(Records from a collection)
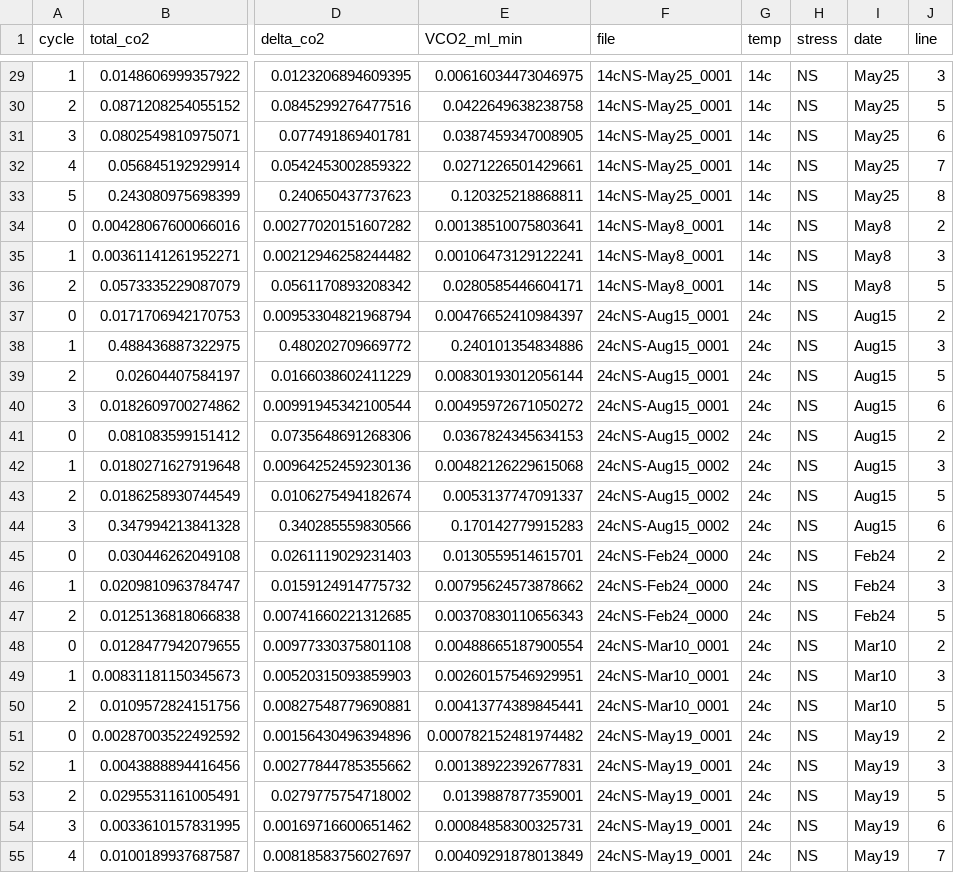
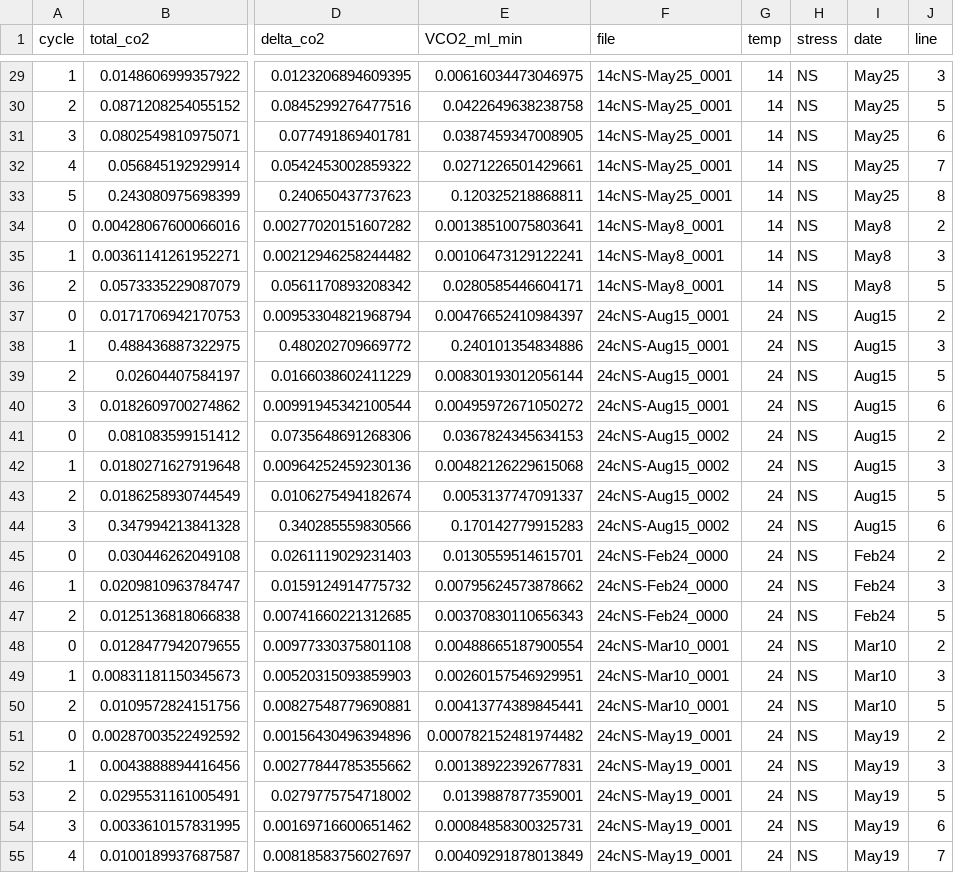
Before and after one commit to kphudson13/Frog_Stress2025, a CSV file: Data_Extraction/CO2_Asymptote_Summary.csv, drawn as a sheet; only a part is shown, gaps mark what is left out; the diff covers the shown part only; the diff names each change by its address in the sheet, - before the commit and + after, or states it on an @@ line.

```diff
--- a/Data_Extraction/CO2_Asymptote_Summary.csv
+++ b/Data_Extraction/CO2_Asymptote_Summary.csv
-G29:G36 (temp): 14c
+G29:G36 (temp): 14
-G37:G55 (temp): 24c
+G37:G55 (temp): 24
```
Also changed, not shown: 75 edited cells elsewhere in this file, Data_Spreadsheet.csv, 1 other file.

**AIM OF THE TASK**.
For each line of the data that has the word "temp", report that line.

**TASK OUTPUT**.
-G29:G36 (temp): 14c
+G29:G36 (temp): 14
-G37:G55 (temp): 24c
+G37:G55 (temp): 24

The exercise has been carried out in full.